Proof: Sum up conditional probabilities. Since ${1_i}$ constitute an orthonormal basis of ${\ell^2 (V)}$,

$\displaystyle \begin{array}{rcl} \sum_{i}\|G^{t}1_{i}\|_{2}^{2}&=&\mathrm{Trace}(G^{2t})\\ &=&\sum_{j}\lambda_{j}^{2t}\\ &\geq&n^{O(\beta)}(1-\epsilon)^{2t}\\ &=& n^{\beta}. \end{array}$

$\Box$

Assume claim. There is ${s such that ${\|G^{s+1}1_{i}\|_{2}^{2}\geq (1-\frac{\beta}{\epsilon})\|G^{s}1_{i}\|_{2}^{2}}$, i.e., for ${x=G^{s}1_{i}}$, ${x^{\top}Gx\geq (1-\frac{\beta}{\epsilon})\|x\|^2}$. A local version of Cheeger’s inequality gives that if there is a vector ${x}$ with ${\|x\|^{2}>1/W}$ and ${\|G^2 x\|^2 \geq (1-\eta)\|x\|^2}$, then there is a subset ${S}$ with ${|S|<2W}$ and ${\Phi(S)\leq O(\sqrt{\eta})}$. For ${x=G^{s}1_{i}}$, ${\|x\|^2 \geq \|G^{t}1_{i}\|^2 \geq n^{\beta-1}}$, so take ${W=n^{1-\beta}}$, ${\eta=\frac{\beta}{\epsilon}}$, and get higher order Cheeger inequality.

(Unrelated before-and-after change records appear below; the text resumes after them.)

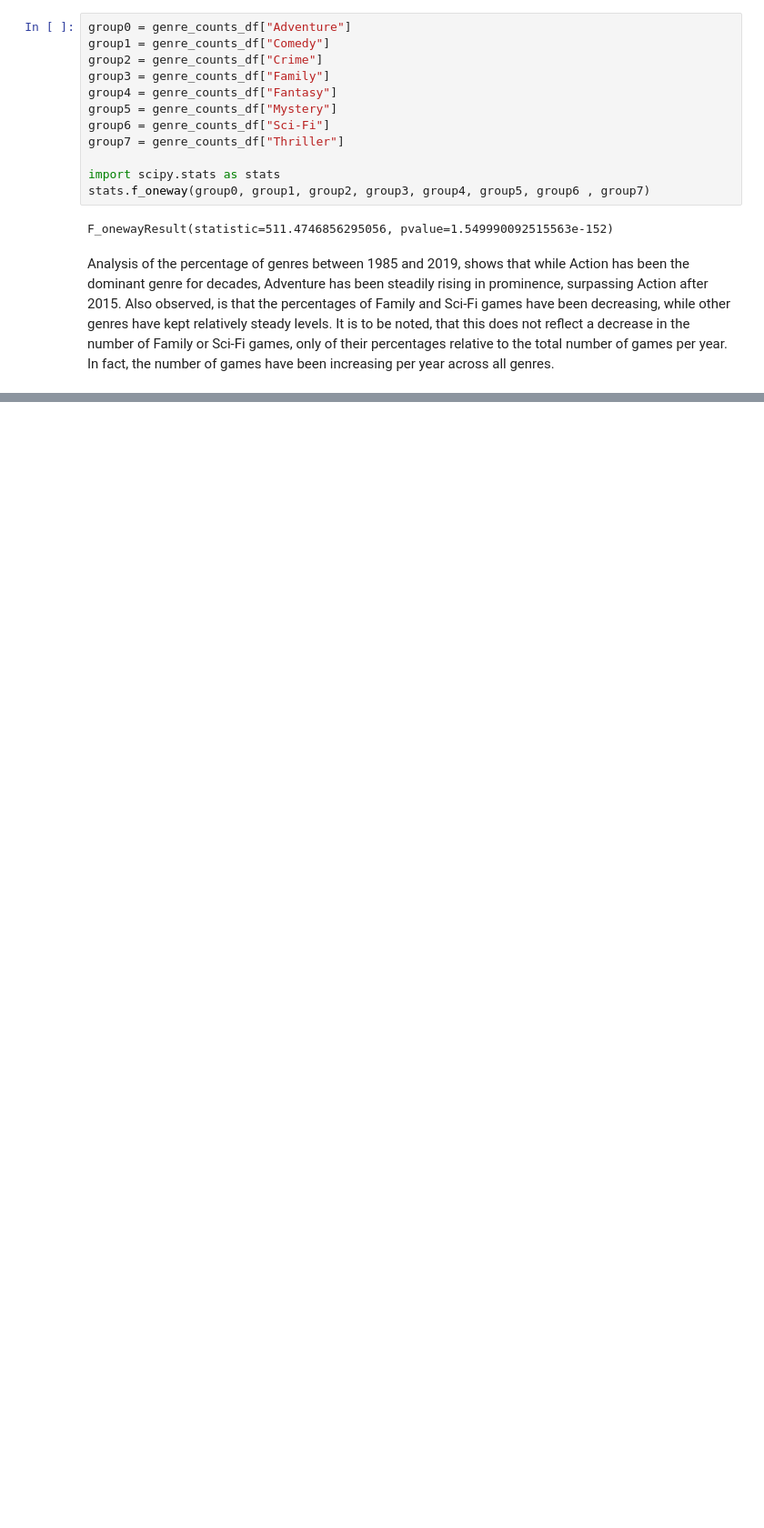
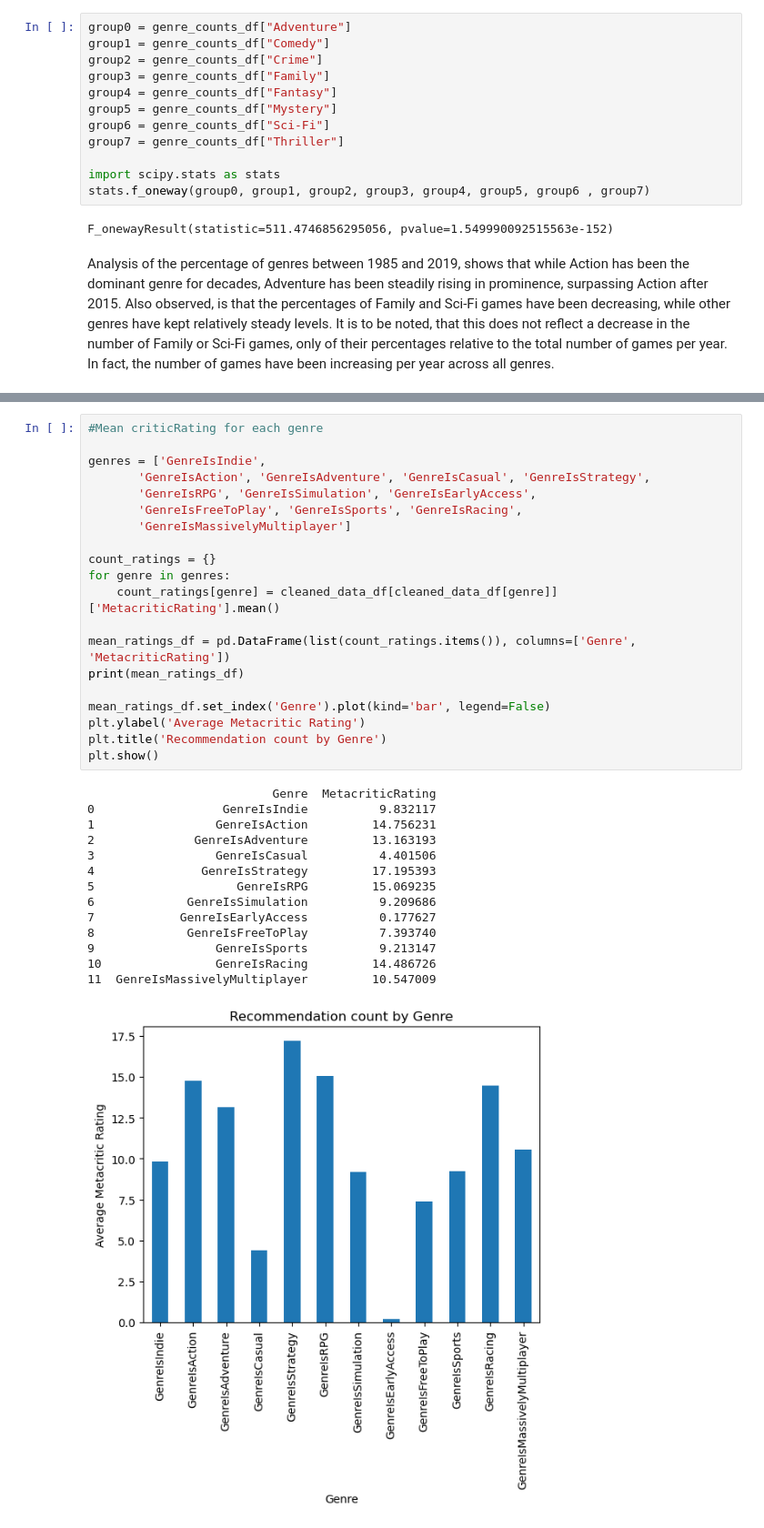
Before and after one commit to nardyjh/Project1-Group7, a Jupyter notebook: project1_Group7_game.ipynb, the cells around one changed output, grey strips where cells are left out. Shown at 91% size. Cells and saved outputs as stored; diff of their text form; blank space fills up the shorter version.

```diff
--- a/project1_Group7_game.ipynb
+++ b/project1_Group7_game.ipynb
@@ -583,0 +636,35 @@ Also observed, is that the percentages of Family and Sci-Fi games have been decr
+# %%
+#Mean criticRating for each genre
+
+genres = ['GenreIsIndie',
+       'GenreIsAction', 'GenreIsAdventure', 'GenreIsCasual', 'GenreIsStrategy',
+       'GenreIsRPG', 'GenreIsSimulation', 'GenreIsEarlyAccess',
+       'GenreIsFreeToPlay', 'GenreIsSports', 'GenreIsRacing',
+       'GenreIsMassivelyMultiplayer']
+
+count_ratings = {}
+for genre in genres:
+    count_ratings[genre] = cleaned_data_df[cleaned_data_df[genre]]['MetacriticRating'].mean()
+
+mean_ratings_df = pd.DataFrame(list(count_ratings.items()), columns=['Genre', 'MetacriticRating'])
+print(mean_ratings_df)
+
+mean_ratings_df.set_index('Genre').plot(kind='bar', legend=False)
+plt.ylabel('Average Metacritic Rating')
+plt.title('Recommendation count by Genre')
+plt.show()
+# %% [output]
+                          Genre  MetacriticRating
+0                  GenreIsIndie          9.832117
+1                 GenreIsAction         14.756231
+2              GenreIsAdventure         13.163193
+3                 GenreIsCasual          4.401506
+4               GenreIsStrategy         17.195393
+5                    GenreIsRPG         15.069235
+6             GenreIsSimulation          9.209686
+7            GenreIsEarlyAccess          0.177627
+8             GenreIsFreeToPlay          7.393740
+9                 GenreIsSports          9.213147
+10                GenreIsRacing         14.486726
+11  GenreIsMassivelyMultiplayer         10.547009
+[figure, added]
```
Also changed, not shown: parts of 11 cells of this notebook, 3 other files.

4. Why one may decompose

Assume we have an algorithm which, when run on a decomposed graph whose ${OPT}$ is ${\geq 1-\epsilon^c}$, outputs in subexponential time an assignment which satisfies a fraction ${\geq 1-\epsilon}$ of constraints. Let ${I=(G,\{\pi_e\})}$ be a unique game instance such that ${OPT(I)\geq 1-\epsilon}$. Decompose ${G}$. Assume that a fraction ${<\epsilon^c}$ of the edges of ${G}$ have been removed. Get a new instance ${I'}$ of unique games. Then ${OPT(I')\geq 1-2\epsilon^c}$. Run the algorithm. In subexponential time, it outputs an assignment which satisfies a fraction ${\geq 1-2^{1/c}\epsilon}$ of constraints. This assignment probably fails on removed edges, but nevertheless has value ${\geq (1-\epsilon^c)(1-2^{1/c}\epsilon)\sim 1-O(\epsilon)}$.

References

[ABS] Arora, Sanjeev; Barak, Boaz; Steurer, David; Subexponential Algorithms for Unique Games and Related Problems. FOCS 2010.